- If I do end up using advertisements, keep in mind that my Privacy Policies not only encourage you to disable 3rd Party Cookies, they link you directly to resources that explain how to do so. With web-browsers now disabling 3rd party tracking by default, this is almost a moot point but your knowledge, privacy, and consent is important;
- You are not required to create an account in order to make purchases or leave comments on my sites’ blogs;
- Neither of my websites will save credit-card information for future re-use, even though it can be a convenience for users and even though Stripe’s connection is encrypted and information would be saved with Stripe;
- If you want that level of convenience, I can easily encourage you to use digital wallets to make payments via your browsers or smartphones, which both of my websites support (Apple Pay is great for this!);
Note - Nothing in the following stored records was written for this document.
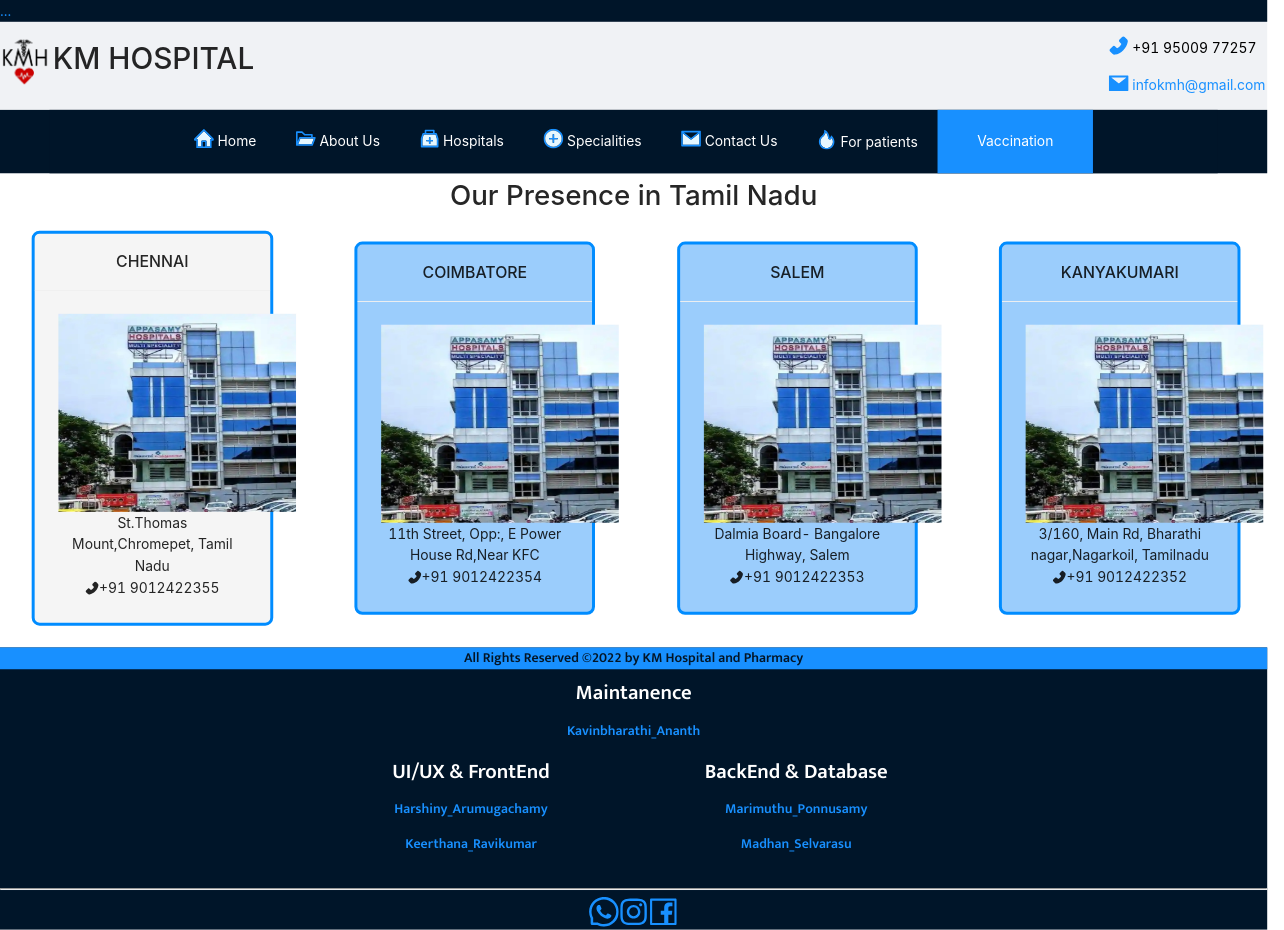
Repository: marimuthu1001/KHM-hospital
Page: /hospitals (app in km-hospital/)
These files come from the project's save history. The page is drawn as it stood at one moment and after the next save; the edit follows.
The browser window is 1280 px wide. The page is 1297 px wide, so the pictures cover 1297 px, including what lies to the right of the window. The pictures show the whole page, at 99% of full size.
The project was rebuilt for these pictures with package versions that can differ from the ones it lists, and the page was loaded fresh each time. Also part of the build but not shown: km-hospital/src/firebase.js, km-hospital/src/Pages/Home.jsx, km-hospital/src/Pages/ContactUs.jsx, km-hospital/src/Pages/AboutUS.jsx, km-hospital/src/Styles/Specialities.module.css, km-hospital/src/Pages/Specialities.jsx, km-hospital/src/Pages/For Patients/Bmi_Calculator.jsx, km-hospital/src/Styles/Appointment.module.css and 3 more.

Above is the page before, as saved 2022-01-27 15:20:12.

After the next save:
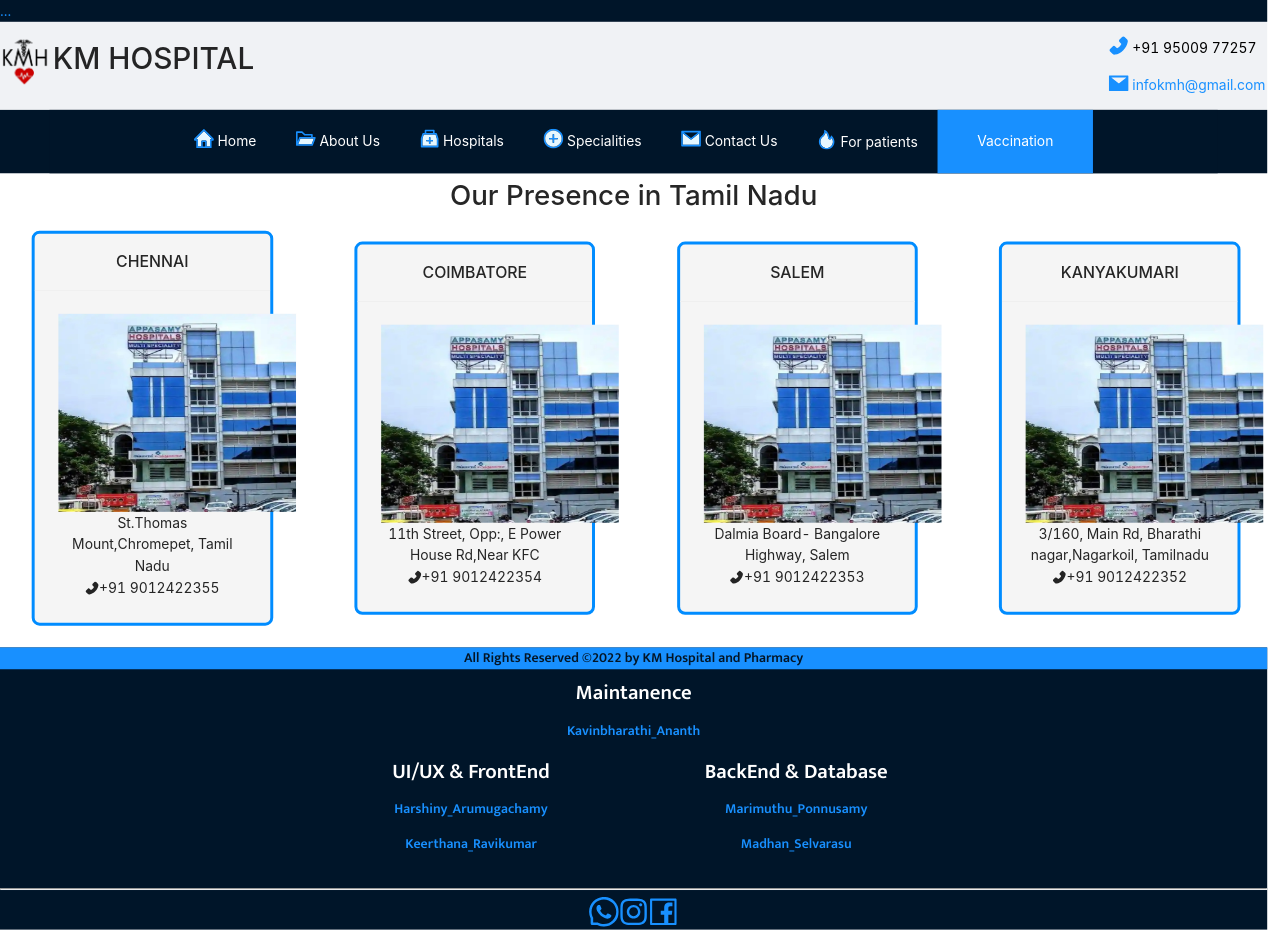
Saved 17 s later.
--- a/km-hospital/src/Pages/Hospitals.jsx
+++ b/km-hospital/src/Pages/Hospitals.jsx
@@ -16,19 +16,19 @@ function Hospitals() {
                             </Card>
                         </Col>
                         <Col sm={{span:1}} md={{span:5}} lg={{span:5}} >
-                            <Card  className={Styles.card} title="COIMBATORE" bordered={true} hoverable={true}>
+                            <Card  className={Styles.card} style={{backgroundColor:'whitesmoke'}} title="COIMBATORE" bordered={true} hoverable={true}>
                             <img src={Img1} alt="Hospital"  width={240} height={200}/>
                            11th Street, Opp:, E Power House Rd,Near KFC <br/> <PhoneFilled />+91 9012422354
                             </Card>
                         </Col>
                         <Col sm={{span:1}} md={{span:5}} lg={{span:5}}>
-                            <Card className={Styles.card} title="SALEM" bordered={true} hoverable={true}>
+                            <Card className={Styles.card} style={{backgroundColor:'whitesmoke'}} title="SALEM" bordered={true} hoverable={true}>
                             <img src={Img1} alt="Hospital"  width={240} height={200}/>
                            Dalmia Board- Bangalore Highway, Salem  <br/> <PhoneFilled />+91 9012422353
                             </Card>
                         </Col>
                         <Col sm={{span:1}} md={{span:5}} lg={{span:5}}>
-                            <Card className={Styles.card} title="KANYAKUMARI" bordered={true} hoverable={true}>
+                            <Card className={Styles.card} style={{backgroundColor:'whitesmoke'}} title="KANYAKUMARI" bordered={true} hoverable={true}>
                             <img src={Img1} alt="Hospital"  width={240} height={200}/>
                              3/160, Main Rd, Bharathi nagar,Nagarkoil, Tamilnadu  <br/> <PhoneFilled />+91 9012422352
                             </Card>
- Chrome, similarly, supports digital payments. Do you trust Google?
As part of my “branding,” I’ve made a commitment on this e-commerce shop and with my photography website to sacrifice certain capabilities and features in order to focus on my users’ and customers’ privacy-first as much as possible, and as much as I am capable of providing, with my somewhat growing knowledge of web-mastering.
I hope that you feel comfortable enough browsing my websites to make a purchase down the road. If you don’t, that’s okay. I hope that can trust that this website and my photography website are doing everything possible to protect your information, no matter how obscure it may be. In the end, I hope I was able to teach you a little bit about the future direction that the Internet is taking.
3rd Party Cookies are dead. FLoC is the Google abomination growing to take their place.
FLoC – Frequently Asked Questions
What is FLoC?
FLoC is an acronym that stands for Federated Learning of Cohorts. Because 3rd party cookies are a dead technology, Google is trying to create their replacement and building that technology into Chrome.
Is FLoC a bad idea?
According to the Electronic Frontier Foundation, yes. It may make targeted advertising a little more difficult; however, it won’t be impossible nor will it prevent discrimination based on a variety of factors and demographics. 3rd party trackers can still combine other data available to them with FLoC data and figure out the kinds of people within each cohort.
Can I opt out of FLoC?
Currently, the only way to be certain is to avoid using Chrome since Google is incorporating FLoC testing for random users in Chrome version 89 or higher. Chrome is already at version 90+. DuckDuckGo has a Chrome extension that disables FLoC, and other tracking technologies. As far as I know, Apple and Mozilla have no plans to incorporate FLoC into Safari and Firefox, respectively.
Have I been opted-in to FLoC testing?
There’s one way to find out.
Is there a way to see if a particular website has disabled FLoC?
You can run the URL through a security-header test and look under “Permissions Policy” for a reference to “interest-cohort=()” highlighted in green. While you’re there, feel free to test out any other websites you know and see how their security summary scores line up and ask the website owner if they have any plans to improve their security for the benefit of their users and customers. ;D